American College Health Association (ACHA) is the principal advocate and leadership organization for college and university health.
American Association of School Administrators (AASA) founded in 1865, is the professional organization for over 14,000 educational leaders across America and in many other countries. AASA's mission is to support and develop effective school system leaders who are dedicated to the highest quality public education for all children. The four major focus areas for AASA are:
- Improving the condition of children and youth
- Preparing schools and school systems for the 21st century
- Connecting schools and communities
- Enhancing the quality and effectiveness of school leaders
The National School Safety Center serves as an advocate for safe, secure and peaceful schools worldwide and as a catalyst for the prevention of school crime and violence.
National Education Association (NEA) is America's oldest and largest organization committed to advancing the cause of public education. Founded in 1857 in Philadelphia and now headquartered in Washington, D.C., NEA proudly claims more than 2.5 million members who work at every level of education, from pre-school to university graduate programs. NEA has affiliates in every state as well as in over 13,000 local communities across the United States.
English NASP – Coping in Unsettling Times – Tips for Students
This 3-page document briefly outlines student tips for coping during times of crisis or disaster. The language appears to be directed toward older middle school & high school age students.
Communication Poster for Kids
This is a fun 1-page poster designed by the U.S. Department of Homeland Security; it features the acronym C.O.M.M.U.N.I.C.A.T.E., designed to aid in children’s preparation for disasters.
Children's National Preparedness Month song
A children's National Preparedness Month song written by teachers and students of Parks Elementary School in Oklahoma City, Oklahoma. National Preparedness Month is in September!
FEMA for kids
Federal Emergency Management Agency (FEMA) for Kids website, featuring fun activities for children. The site teaches kids how to be prepared for disasters and prevent disaster damage. It’s also a great place to learn what causes disasters, play games, read stories, & offers kids a chance to become a Disaster Action Kid.
College Students and Administrators
FEMA Building A Disaster-Resistant University Handbook
This 55-page handbook from FEMA aids in creating informed and prepared university campuses.
ARC Steps for Forming RC Campus Club
Are you a student interested in helping others and making your community a better place to live? If so, join the Red Cross Club on your campus! If there is not a Red Cross Club on your campus considering starting your own with help from the links below.
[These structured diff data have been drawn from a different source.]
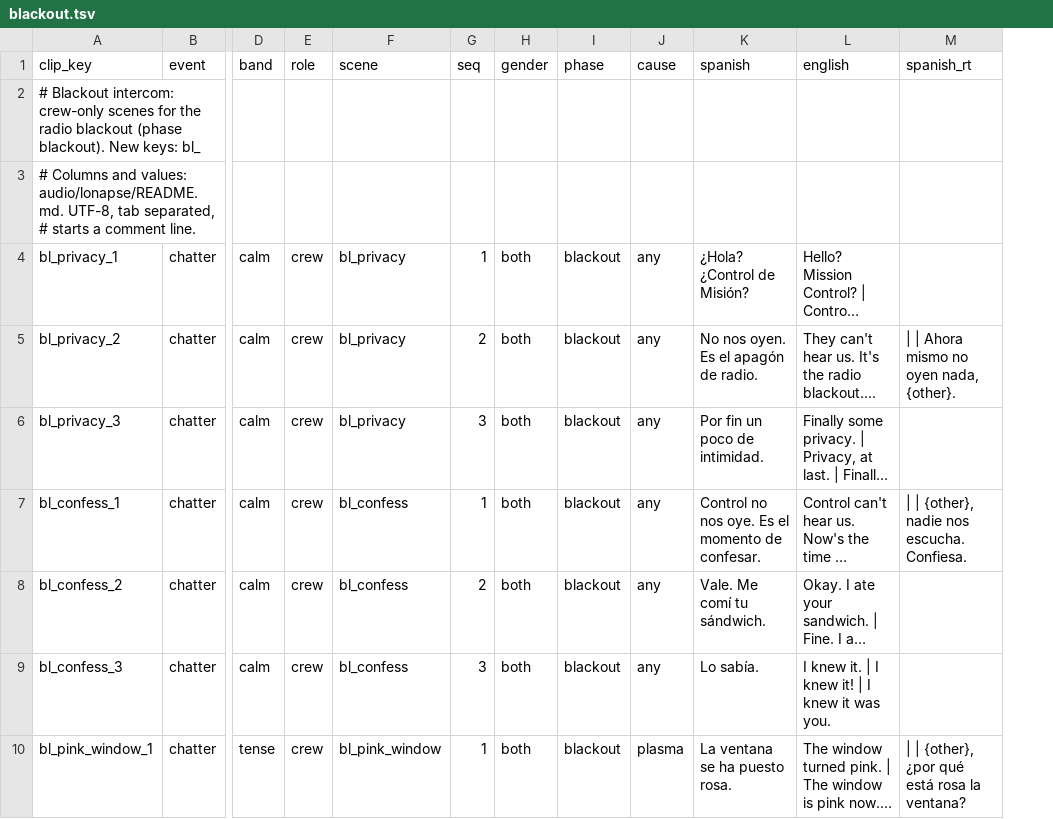
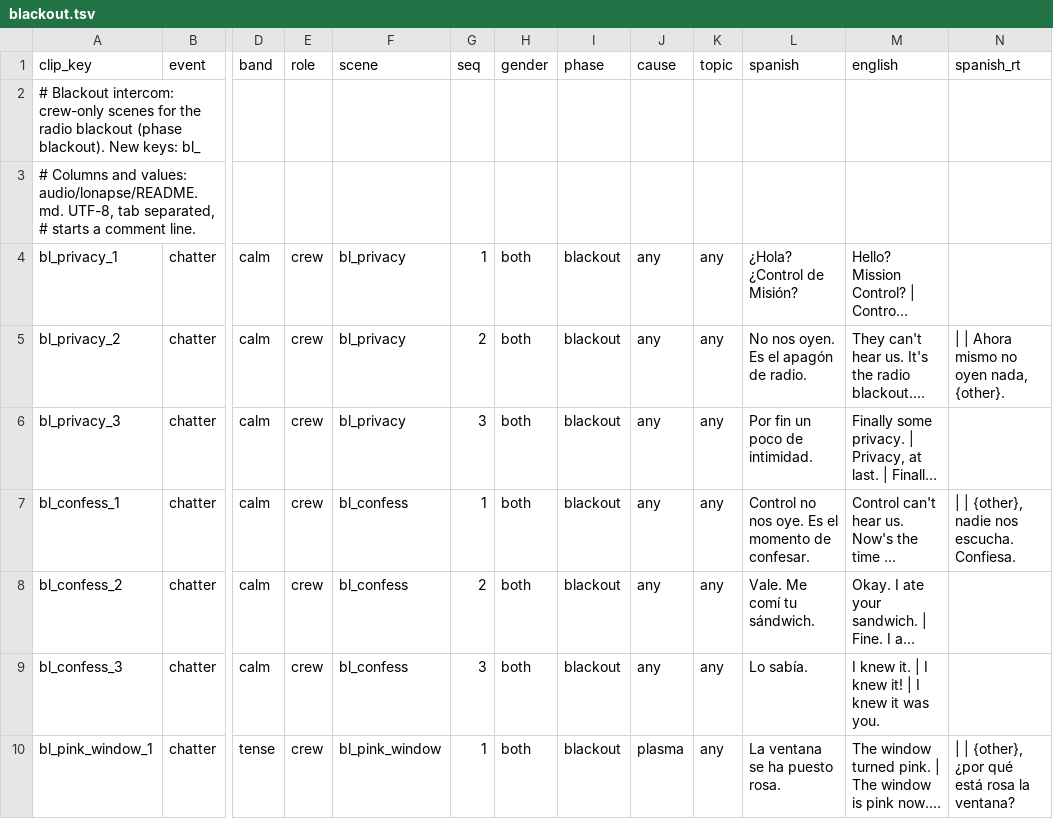
Before and after one commit to D3rpyy/KSP-Lonapse, a TSV file: audio/lonapse/phrases/blackout.tsv, drawn as a sheet; only a part is shown, gaps mark what is left out; long unchanged cells end in …; the diff names each change by its address in the sheet, - before the commit and + after, or states it on an @@ line.

```diff
--- a/audio/lonapse/phrases/blackout.tsv
+++ b/audio/lonapse/phrases/blackout.tsv
+column K (topic), rows 4-10: all any
```
Also changed, not shown: audio/lonapse/phrases/panic.tsv, audio/lonapse/phrases/return.tsv, 10 other files.
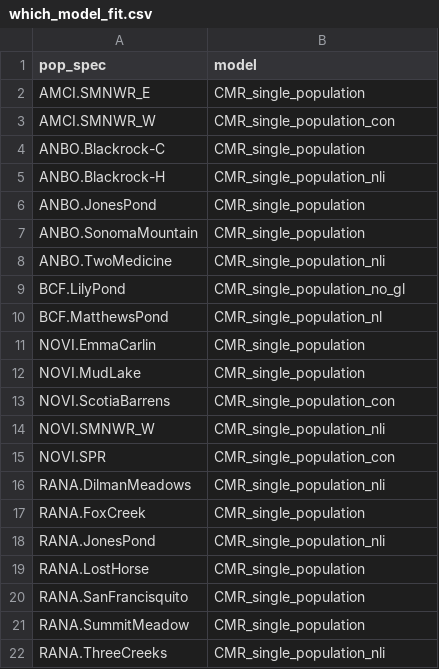
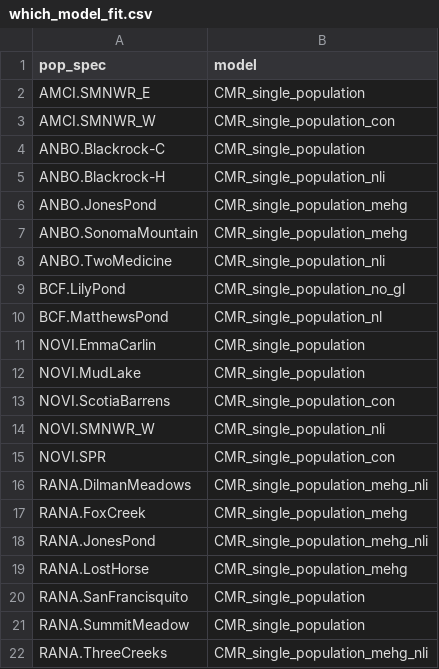
Before and after one commit to NEARMI/Bd_CMR, a CSV file: which_model_fit.csv, drawn as a sheet.

Commit message:
multiple population model commenting cleanup

```diff
--- a/which_model_fit.csv
+++ b/which_model_fit.csv
@@ -5,4 +5,4 @@ ANBO.Blackrock-C,CMR_single_population,
 ANBO.Blackrock-H,CMR_single_population_nli,
-ANBO.JonesPond,CMR_single_population,
-ANBO.SonomaMountain,CMR_single_population,
+ANBO.JonesPond,CMR_single_population_mehg,
+ANBO.SonomaMountain,CMR_single_population_mehg,
 ANBO.TwoMedicine,CMR_single_population_nli,
@@ -15,8 +15,8 @@ NOVI.SMNWR_W,CMR_single_population_nli,
 NOVI.SPR,CMR_single_population_con,
-RANA.DilmanMeadows,CMR_single_population_nli,
-RANA.FoxCreek,CMR_single_population,
-RANA.JonesPond,CMR_single_population_nli,
-RANA.LostHorse,CMR_single_population,
+RANA.DilmanMeadows,CMR_single_population_mehg_nli,
+RANA.FoxCreek,CMR_single_population_mehg,
+RANA.JonesPond,CMR_single_population_mehg_nli,
+RANA.LostHorse,CMR_single_population_mehg,
 RANA.SanFrancisquito,CMR_single_population,
 RANA.SummitMeadow,CMR_single_population,
-RANA.ThreeCreeks,CMR_single_population_nli,
+RANA.ThreeCreeks,CMR_single_population_mehg_nli,
```
Also changed, not shown: 3 other files.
As a member of a Red Cross Club you can provide Red Cross-related services to the campus and local community through:
- Disaster services, such as disaster relief or community disaster education
- Health and safety activities and training such as first aid and CPR
- Biomedical and blood services such as blood drives
- International services such as the Measles Initiative
- Armed Forces Emergency Services such as volunteer service to military hospitals
- Community service projects
American College Personnel Association (ACPA) supports and fosters college student learning through the generation and dissemination of knowledge, which informs policies, practices and programs for student affairs professionals and the higher education community.
The BACCHUS Network™ is a university and community based network focusing on comprehensive health and safety initiatives. It is the mission of this 501(C)(3) non-profit organization to promote student and young adult based, campus and community-wide leadership on health and safety issues.
The National School Safety Center at serves as an advocate for safe, secure and peaceful schools worldwide and as a catalyst for the prevention of school crime and violence.